Crocheting with Plarn
("Yarn" from Plastic Bags!)
This is one of my favorite crafts: using grocery bags to create plarn for crocheting.
I've been faithfully using my canvas bags for quite awhile, but every now and then I'll forget or I'll acquire plastic bags from friends or family who have forgotten their canvas bags. I can't bring myself to throw them out. So I was saving an ever-growing pile of plastic bags with no idea how to use them other than occasionally as shipping material.
I was introduced to this technique by a friend. She inspired nearly every mama in our local group to begin crocheting with plastic bags (or "plarn" as it's called). I tend to just make more reusuable bags but you can also make purses, rugs, backpacks, etc. I'm giving these explanations under the assumptions you already have a basic understanding of how to crochet (but not as though you're an expert, because otherwise you probably wouldn't need these directions; it's super simple for you pros!). If you don't it's a simple, fun technique to learn and there are plenty of online resources to teach you how to do it (although the best teacher tends to be a good friend).
Here's how to crochet a bag out of plastic bags (plarn):
Take your plastic bag and flatten it out. Then fold it in half (bringing the two handles together and the two bottom corners together) at least two times keeping it as flat as possible. Here it is flattened and folded once:
Cut off the bottom edge, then begin cutting one inch strips all the way up to the handles (the handles and the bottom edge become your only waste). This creates a ring.
Knot two rings together. I only knot two or three at a time, crochet those, then add more using something similar to a reef knot. I have no idea how to explain it. Here's a video to help you knot your plarn if you need better visuals.
Step Four (for making a bag)
Using a J/10 crochet hook or something around that size, create your chain as long as you want the base of your bag to be. When I make a bag, I tend to make the base a bit smaller since the plastic always seems to stretch as I begin to make the sides of the bag. Once you have the chain to the length you want, turn and begin crocheting as normal.
Step Five (for making a bag)
The easiest way is to crochet your base as a square if you're making a bag but you can also crochet a circle as well. I use a single, double, or half double stitch depending on my mood, but usually gravitate to a single for a tighter stitch. Once you have the base to the size you prefer, begin working around the base (instead of back and forth). I usually skip a stitch here or there along the length of bag to pull the sides up a bit. Here you can see my base and the beginning of the sides.
Continue working around until you reach the bag depth you prefer, then begin making your handles/strap(s). Some people create their handles seperately and sew them on with more plarn. I usually start it on the bag itself so that I'm only crocheting on one side of the handle. (I actually think this leads to more stretching, though, so I prefer to make the handle separately now.) I make my handle about 8 stitches across, which comes out to be about 1.5-2 inches wide. You can make one or two handles/straps.
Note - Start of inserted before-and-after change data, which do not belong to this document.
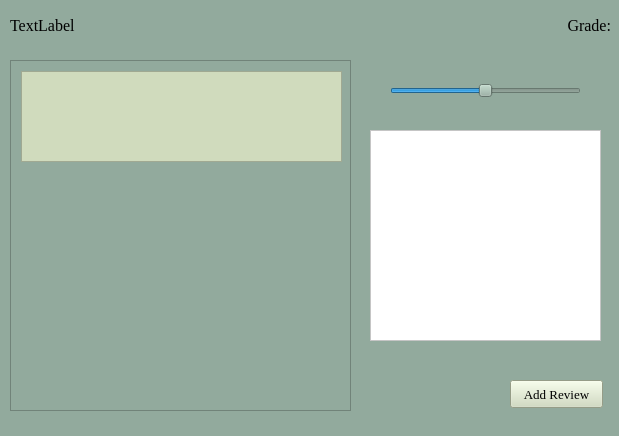
The window that untitled.ui (dinuScripnic/AllBuy) describes before a commit, drawn with Qt 5.
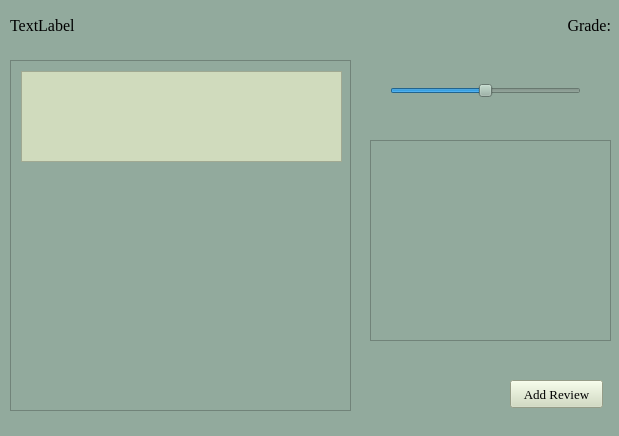
The same window after the commit.

Diff of the .ui file:
```diff
--- a/untitled.ui
+++ b/untitled.ui
@@ -136,24 +136,6 @@
     <enum>Qt::Horizontal</enum>
    </property>
   </widget>
-  <widget class="QTextBrowser" name="textBrowser">
-   <property name="geometry">
-    <rect>
-     <x>370</x>
-     <y>130</y>
-     <width>231</width>
-     <height>211</height>
-    </rect>
-   </property>
-   <property name="font">
-    <font>
-     <family>Times New Roman</family>
-    </font>
-   </property>
-   <property name="styleSheet">
-    <string notr="true">background-color: rgb(255, 255, 255)</string>
-   </property>
-  </widget>
   <widget class="QPushButton" name="pushButton">
    <property name="geometry">
     <rect>
@@ -176,6 +158,16 @@
     <string>Add Review</string>
    </property>
   </widget>
+  <widget class="QTextEdit" name="textEdit">
+   <property name="geometry">
+    <rect>
+     <x>370</x>
+     <y>140</y>
+     <width>241</width>
+     <height>201</height>
+    </rect>
+   </property>
+  </widget>
  </widget>
  <resources/>
  <connections/>
```
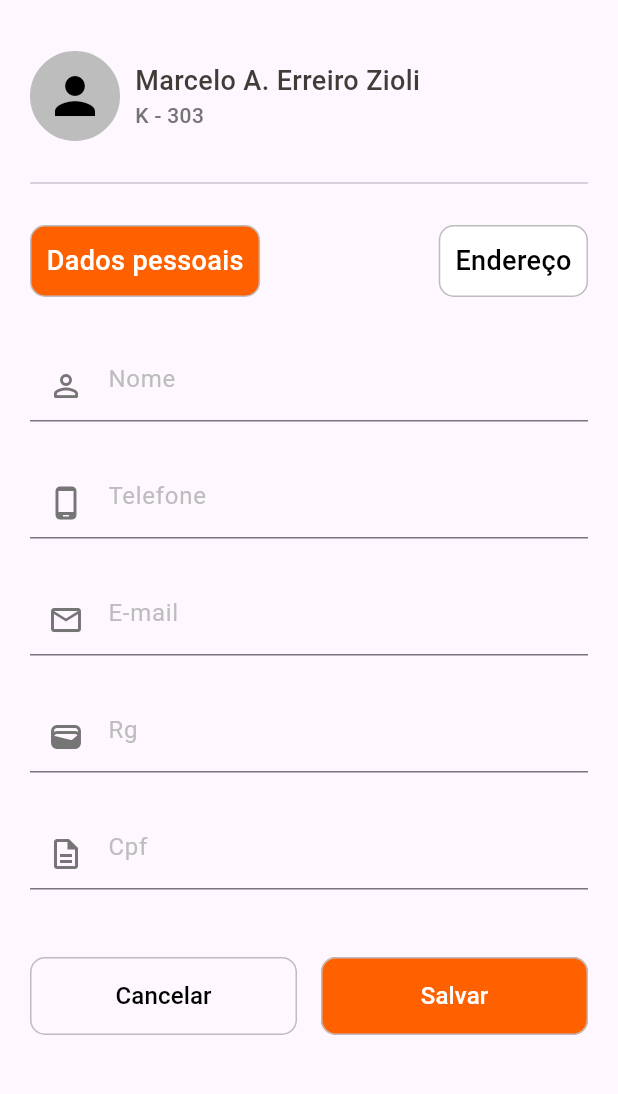
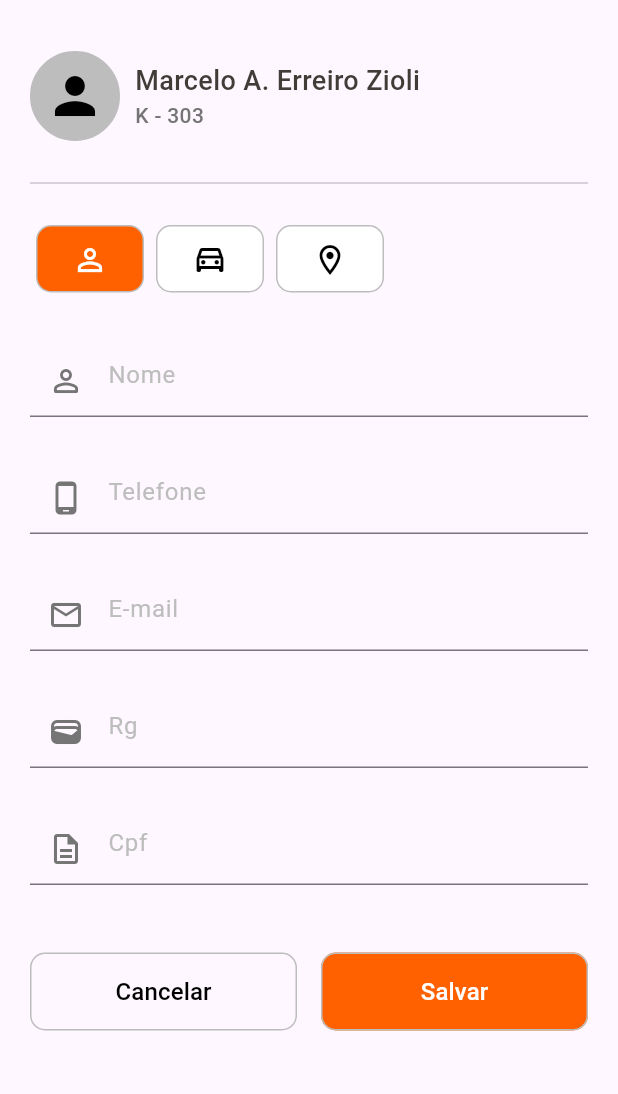
Before and after one commit to Zi0Li/MOBILE-Condominium-Management, a Flutter app: the ProfilePage screen opened directly, on a phone screen of 412 x 824 dp, the part 63-1157 px from its top. Run offline on Flutter 3.47's test engine with Material 3 defaults, Android fonts, the phone set to English and light mode, and no system bars; our stand-ins replace image_picker, mask_text_input_formatter.

Commit message:
Vehicle Form

```diff
--- a/lib/pages/profile.dart
+++ b/lib/pages/profile.dart
@@ -3,6 +3,7 @@ import 'package:flutter/material.dart';
 import 'package:flutter/services.dart';
 import 'package:image_picker/image_picker.dart';
 import 'package:tcc/pages/home.dart';
+import 'package:tcc/pages/vehicle_form.dart';
 import 'package:tcc/widgets/appBar.dart';
 import 'package:tcc/widgets/config.dart';
 import 'package:tcc/widgets/drawer.dart';
@@ -16,6 +17,7 @@ class ProfilePage extends StatefulWidget {
 }
 
 class _ProfilePageState extends State<ProfilePage> {
+  //Controller Profile
   final TextEditingController _nicknameController = TextEditingController();
   final TextEditingController _bithController = TextEditingController();
   final TextEditingController _numberController = TextEditingController();
@@ -26,12 +28,13 @@ class _ProfilePageState extends State<ProfilePage> {
   String dropdownApartament = Config.Apartment[0];
   String? _img;
 
-  bool _page = true;
+  List<IconData> iconListButton = [
+    Icons.person_outline,
+    Icons.drive_eta_outlined,
+    Icons.location_on_outlined,
+  ];
 
-  Color _profileButtonColor = Config.orange;
-  Color _profileTextColor = Config.white;
-  Color _enderecoButtonColor = Config.white;
-  Color _enderecoTextColor = Config.black;
+  int selectButton = 0;
 
   @override
   Widget build(BuildContext context) {
@@ -132,56 +135,81 @@ class _ProfilePageState extends State<ProfilePage> {
               SizedBox(
                 height: 20,
               ),
-              Row(
-                children: [
-                  GestureDetector(
-                    onTap: () => _clickButton(),
-                    child: _button('Dados pessoais', _profileButtonColor,
-                        _profileTextColor),
+              Container(
+                height: 45,
+                child: ListView.builder(
+                  shrinkWrap: true,
+                  scrollDirection: Axis.horizontal,
+                  itemCount: iconListButton.length,
+                  itemExtent: 80,
+                  itemBuilder: (context, index) {
+                    return Center(child: _button(iconListButton[index], index));
+                  },
                 ),
-                  Spacer(),
-                  GestureDetector(
-                    onTap: () => _clickButton(),
-                    child: _button(
-                        'Endereço', _enderecoButtonColor, _enderecoTextColor),
-                  ),
-                ],
               ),
               SizedBox(
                 height: 20,
               ),
-              _page
-                  ? Column(
-                      children: [
-                        InputWidget(
-                          'Nome',
-                          _nicknameController,
-                          TextInputType.text,
-                          Icons.person_outline_rounded,
+              _body(selectButton),
+            ],
           ),
-                        InputWidget("Telefone", _numberController,
-                            TextInputType.number, Icons.phone_android_outlined),
-                        InputWidget('E-mail', _bithController,
-                            TextInputType.number, Icons.email_outlined),
-                        InputWidget(
-                          'Rg',
-                          _rgController,
-                          TextInputType.number,
-                          Icons.wallet_rounded,
         ),
-                        InputWidget(
-                          'Cpf',
-                          _cpfController,
-                          TextInputType.number,
-                          Icons.description_outlined,
-                        )
-                      ],
-                    )
-                  : Column(
+      ),
+    );
+  }
+
+  Widget _body(int index) {
+    if (index == 0) {
+      return _personBody();
+    } else if (index == 1) {
+      return _vehicleBody();
+    } else {
+      return _addressBody();
+    }
+  }
+
+  Widget _vehicleBody() {
+    return ListView.builder(
+      shrinkWrap: true,
+      itemCount: Config.typeVehicle.length,
+      itemBuilder: (context, index) => _vehicleCard(index),
+    );
+  }
+
+  Widget _vehicleCard(int index) {
+    IconData iconVehicle = Icons.drive_eta_outlined;
+    if (Config.typeVehicle[index] == Config.typeVehicle[1]) {
+      iconVehicle = Icons.motorcycle_outlined;
+    } else if (Config.typeVehicle[index] == Config.typeVehicle[2]) {
+      iconVehicle = Icons.pedal_bike_outlined;
+    } else if (Config.typeVehicle[index] == Config.typeVehicle[3]) {
+      iconVehicle = Icons.directions_bus_outlined;
+    }
+
+    return ListTile(
+      contentPadding: EdgeInsets.all(10),
+      title: Text("Veiculo Name $index"),
+      subtitle: Text(Config.typeVehicle[index]),
+      leading: Icon(
+        iconVehicle,
+        size: 30,
+      ),
+      onTap: () => Navigator.push(
+        context,
+        MaterialPageRoute(
+          builder: (context) => VehicleForm(
+            typeVehicle: Config.typeVehicle[index],
+          ),
+        ),
+      ),
+    );
+  }
+
+  Widget _addressBody() {
+    return Column(
       crossAxisAlignment: CrossAxisAlignment.start,
       children: [
-                        Config.text(
-                            'Nome: ', 'Condomínio Terra de Santa Cruz', 18),
+        Config.text('Nome: ', 'Condomínio Terra de Santa Cruz', 18),
         Row(
           mainAxisAlignment: MainAxisAlignment.spaceBetween,
           children: [
@@ -201,11 +229,66 @@ class _ProfilePageState extends State<ProfilePage> {
           mainAxisAlignment: MainAxisAlignment.spaceBetween,
           children: [
             Config.text('Bloco: ', dropdownBlock, 18),
-                            Config.text(
-                                'Apartamento: ', dropdownApartament, 18),
+            Config.text('Apartamento: ', dropdownApartament, 18),
+          ],
+        ),
+        SizedBox(height: 30),
+        Row(
+          children: [
+            Expanded(
+              child: TextButton(
+                onPressed: () {},
+                style: TextButton.styleFrom(
+                  fixedSize: Size.fromHeight(52),
+                  backgroundColor: Config.orange,
+                  shape: RoundedRectangleBorder(
+                    borderRadius: BorderRadius.circular(10),
+                  ),
+                  side: BorderSide(
+                    width: 1,
+                    color: Config.grey400,
+                  ),
+                ),
+                child: Text(
+                  'Compartilhar localização',
+                  style: TextStyle(
+                    color: Config.white,
+                    fontSize: 16,
+                    fontWeight: FontWeight.w500,
+                  ),
+                ),
+              ),
+            ),
           ],
         ),
       ],
+    );
+  }
+
+  Widget _personBody() {
+    return Column(
+      children: [
+        InputWidget(
+          'Nome',
+          _nicknameController,
+          TextInputType.text,
+          Icons.person_outline_rounded,
+        ),
+        InputWidget("Telefone", _numberController, TextInputType.number,
+            Icons.phone_android_outlined),
+        InputWidget('E-mail', _bithController, TextInputType.number,
+            Icons.email_outlined),
+        InputWidget(
+          'Rg',
+          _rgController,
+          TextInputType.number,
+          Icons.wallet_rounded,
+        ),
+        InputWidget(
+          'Cpf',
+          _cpfController,
+          TextInputType.number,
+          Icons.description_outlined,
         ),
         SizedBox(height: 30),
         Row(
@@ -268,28 +351,27 @@ class _ProfilePageState extends State<ProfilePage> {
               ),
             ),
           ],
-              ),
+        )
       ],
-          ),
-        ),
-      ),
     );
   }
 
-  void _clickButton() {
-    setState(() {
-      _page = _page ? false : true;
+  Widget _button(IconData icon, int index) {
+    Color colorButton = Config.white;
+    Color colorIcon = Config.black;
 
-      _profileButtonColor = _page ? Config.orange : Config.white;
-      _profileTextColor = _page ? Config.white : Config.black;
-
-      _enderecoButtonColor = _page ? Config.white : Config.orange;
-      _enderecoTextColor = _page ? Config.black : Config.white;
-    });
+    if (selectButton == index) {
+      colorButton = Config.orange;
+      colorIcon = Config.white;
     }
 
-  Widget _button(String label, Color colorButton, Color colorText) {
-    return Container(
+    return GestureDetector(
+      onTap: () {
+        setState(() {
+          selectButton = index;
+        });
+      },
+      child: Container(
         padding: EdgeInsets.all(10),
         decoration: BoxDecoration(
           color: colorButton,
@@ -299,12 +381,12 @@ class _ProfilePageState extends State<ProfilePage> {
             color: Config.grey400,
           ),
         ),
-      child: Text(
-        label,
-        style: TextStyle(
-          color: colorText,
-          fontWeight: FontWeight.w500,
-          fontSize: 18,
+        child: SizedBox(
+          width: 50,
+          child: Icon(
+            icon,
+            color: colorIcon,
+          ),
         ),
       ),
     );
--- a/lib/widgets/config.dart
+++ b/lib/widgets/config.dart
@@ -22,6 +22,13 @@ class Config {
   static Color grey800 = Colors.grey.shade800;
   static Color green = Colors.green;
   static Color amber = Colors.amber;
+
+  static final List<String> typeVehicle = [
+    "Carro",
+    "Moto",
+    "Bicicleta",
+    "Transporte"
+  ];
 
   static final List<String> listCategory = [
     'Administração',
```
Also changed, not shown: lib/pages/acesss/welcome.dart (+8 -2 lines), lib/pages/vehicle_form.dart (added, +132 -0 lines), lib/main.dart (line endings or trailing spaces). Lines whose indentation alone changed are shown as unchanged.
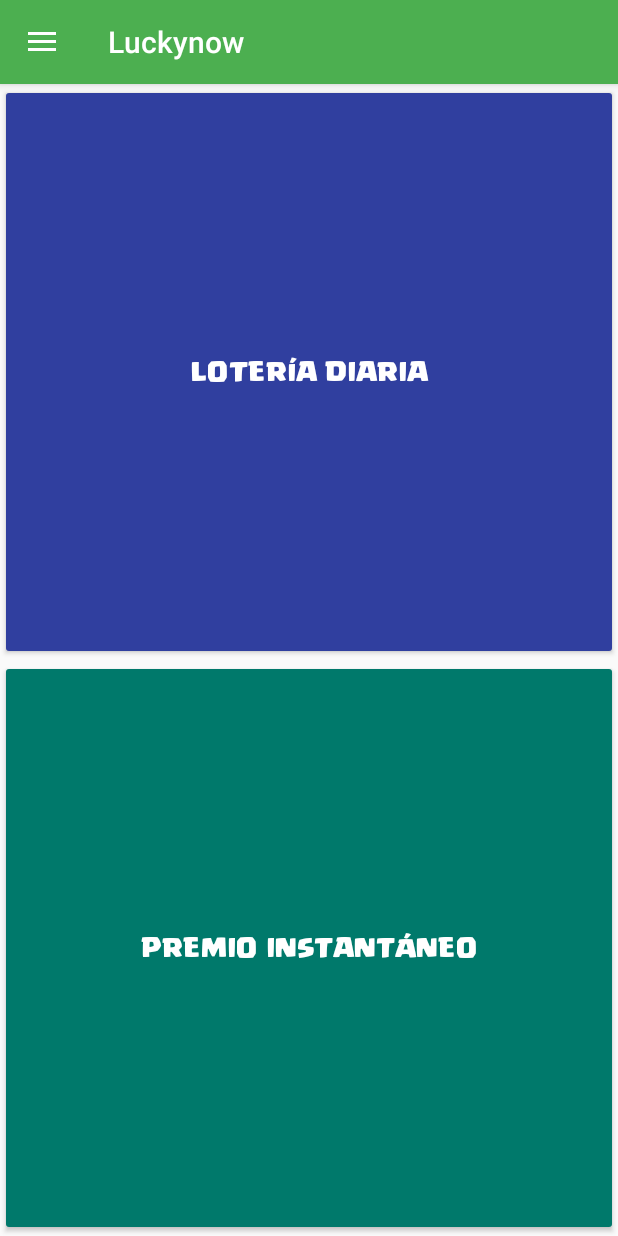
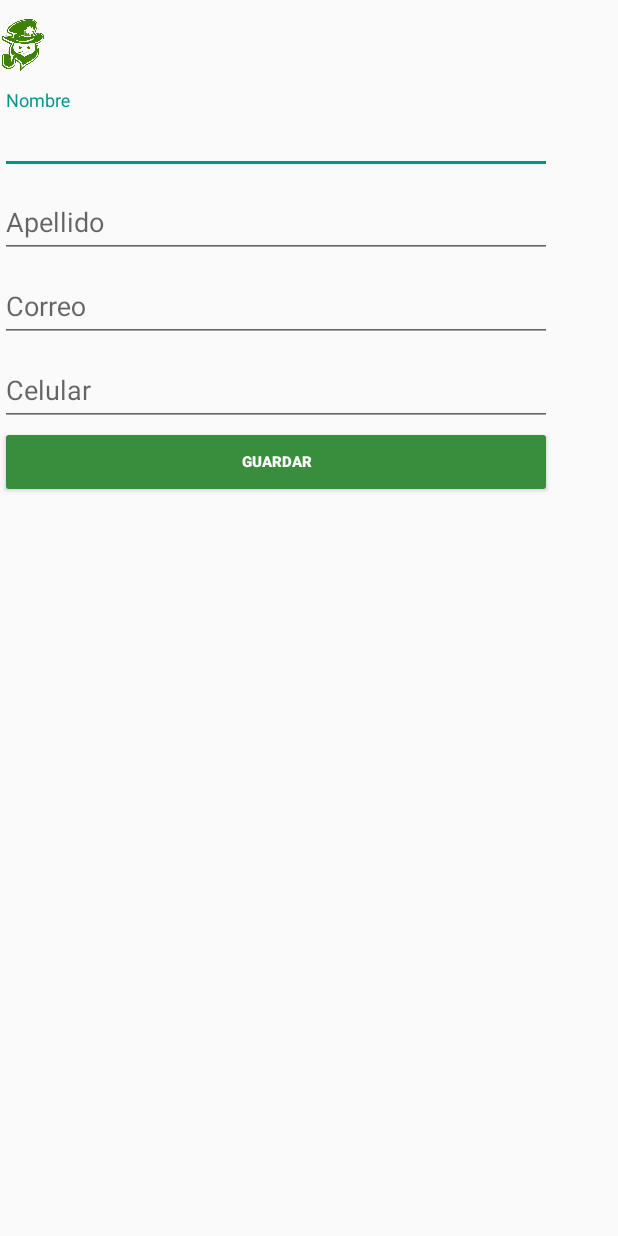
Before and after one commit to jowpris/luckynowapp, an Android app: the DrawerActivity screen opened directly, with no data from a screen before it, after a tap on "Perfil", on a phone screen of 412 x 824 dp. Run offline under Robolectric (Android 15) with nearby library versions, the phone set to English and light mode, and no system bars; 1 other tap on this screen came first.

Commit message:
Perfil de usuario

```diff
--- a/app/src/main/AndroidManifest.xml
+++ b/app/src/main/AndroidManifest.xml
@@ -9,9 +9,7 @@
         android:roundIcon="@mipmap/ic_launcher_round"
         android:supportsRtl="true"
         android:theme="@style/AppTheme">
-        <activity android:name=".MainActivity">
-
-        </activity>
+        <activity android:name=".MainActivity"></activity>
         <activity
             android:name=".DrawerActivity"
             android:label="@string/title_activity_drawer"
@@ -19,15 +17,13 @@
         <activity android:name=".LotteryActivity" />
         <activity android:name=".CineActivity" />
         <activity android:name=".WelcomeActivity">
-
             <intent-filter>
                 <action android:name="android.intent.action.MAIN" />
 
                 <category android:name="android.intent.category.LAUNCHER" />
             </intent-filter>
-
         </activity>
-
-        </application>
+        <activity android:name=".PerfilActivity"></activity>
+    </application>
 
 </manifest>
--- a/app/src/main/java/club/luckynow/www/luckynow/DrawerActivity.java
+++ b/app/src/main/java/club/luckynow/www/luckynow/DrawerActivity.java
@@ -118,6 +118,10 @@ implements NavigationView.OnNavigationItemSelectedListener {
         }
         else if (id == R.id.nav_perfil) {
 
+
+           Intent i = new Intent(DrawerActivity.this, PerfilActivity.class);
+           startActivity(i);
+
 //           LinearLayout mainLayout = (LinearLayout) findViewById(R.id.activity_lottery);
 //           LayoutInflater inflater = (LayoutInflater)getSystemService(Context.LAYOUT_INFLATER_SERVICE);
 //           View layout = inflater.inflate(R.layout.activity_drawer, null);
--- /dev/null
+++ b/app/src/main/java/club/luckynow/www/luckynow/PerfilActivity.java
@@ -0,0 +1,16 @@
+package club.luckynow.www.luckynow;
+
+import android.support.v7.app.AppCompatActivity;
+import android.os.Bundle;
+import android.widget.Toast;
+
+public class PerfilActivity extends AppCompatActivity {
+
+    @Override
+    protected void onCreate(Bundle savedInstanceState) {
+        super.onCreate(savedInstanceState);
+        setContentView(R.layout.activity_perfil);
+
+        Toast.makeText(this, "Pantalla de perfil", Toast.LENGTH_LONG).show();
+    }
+}
--- /dev/null
+++ b/app/src/main/res/layout/activity_perfil.xml
@@ -0,0 +1,93 @@
+<?xml version="1.0" encoding="utf-8"?>
+<android.support.constraint.ConstraintLayout xmlns:android="http://schemas.android.com/apk/res/android"
+    xmlns:app="http://schemas.android.com/apk/res-auto"
+    xmlns:tools="http://schemas.android.com/tools"
+    android:layout_width="match_parent"
+    android:layout_height="match_parent"
+    tools:context="club.luckynow.www.luckynow.PerfilActivity">
+
+
+    <LinearLayout
+        android:layout_width="wrap_content"
+        android:layout_height="wrap_content"
+        android:orientation="vertical">
+
+
+        <ImageView
+            android:layout_width="30dp"
+            android:layout_height="60dp"
+            android:src="@drawable/luckynow"
+            />
+
+
+        <android.support.design.widget.TextInputLayout
+            android:layout_width="match_parent"
+            android:layout_height="wrap_content">
+
+            <android.support.design.widget.TextInputEditText
+                android:layout_width="match_parent"
+                android:layout_height="match_parent"
+                android:hint="Nombre"
+                android:inputType="text"/>
+
+        </android.support.design.widget.TextInputLayout>
+
+        <android.support.design.widget.TextInputLayout
+            android:layout_width="match_parent"
+            android:layout_height="wrap_content">
+
+            <android.support.design.widget.TextInputEditText
+                android:layout_width="match_parent"
+                android:layout_height="match_parent"
+                android:hint="Apellido"
+                android:inputType="text"/>
+
+        </android.support.design.widget.TextInputLayout>
+
+        <android.support.design.widget.TextInputLayout
+            android:layout_width="368dp"
+            android:layout_height="wrap_content"
+            tools:layout_editor_absoluteY="0dp"
+            tools:layout_editor_absoluteX="8dp">
+
+            <android.support.design.widget.TextInputEditText
+                android:layout_width="match_parent"
+                android:layout_height="match_parent"
+                android:hint="Correo"
+                android:inputType="textEmailAddress"/>
+
+        </android.support.design.widget.TextInputLayout>
+
+        <android.support.design.widget.TextInputLayout
+            android:layout_width="368dp"
+            android:layout_height="wrap_content"
+            tools:layout_editor_absoluteY="0dp"
+            tools:layout_editor_absoluteX="8dp">
+
+            <android.support.design.widget.TextInputEditText
+                android:layout_width="match_parent"
+                android:layout_height="match_parent"
+                android:hint="Celular"
+                android:inputType="phone"/>
+
+        </android.support.design.widget.TextInputLayout>
+
+        <Button
+            android:id="@+id/btnGuardarPerfil"
+            android:layout_width="match_parent"
+            android:layout_height="wrap_content"
+            android:layout_centerHorizontal="true"
+            android:layout_centerVertical="true"
+            android:paddingBottom="5dp"
+            android:paddingLeft="10dp"
+            android:paddingRight="10dp"
+            android:paddingTop="5dp"
+            android:text="Guardar"
+            android:textSize="10sp"
+            android:textStyle="bold"
+            android:theme="@style/btnJugar" />
+
+    </LinearLayout>
+
+
+</android.support.constraint.ConstraintLayout>
```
Here is the end of the bag and the beginning of the strap: I simply stopped, ch 2, turn and crocheted 8, ch 2, turn, crochet 8, etc:
Here is the end of the strap "sewn" into the other side with more plarn.
Viola! A new bag crocheted from plastic bags! This size is perfect for going to the beach or park.
Keep one thing in mind when making your bag: The plastic will stretch with anything too heavy in it, so making a bag that is very big then filling it with groceries may have you dragging it across the parking lot. If you're making grocery bags, make them smaller and crochet two handles for support.
I hope these directions are clear enough. Feel free to ask me any questions you have about the technique. The options are boundless, so this is only one way of creating one type of bag. I'm currently working on a yoga bag made only from solid yellow bags...not such a "bright" idea; solid yellow is hard to come by. But I may have it done by next year! (Update: Finished that bad boy! I get mad compliments on it!)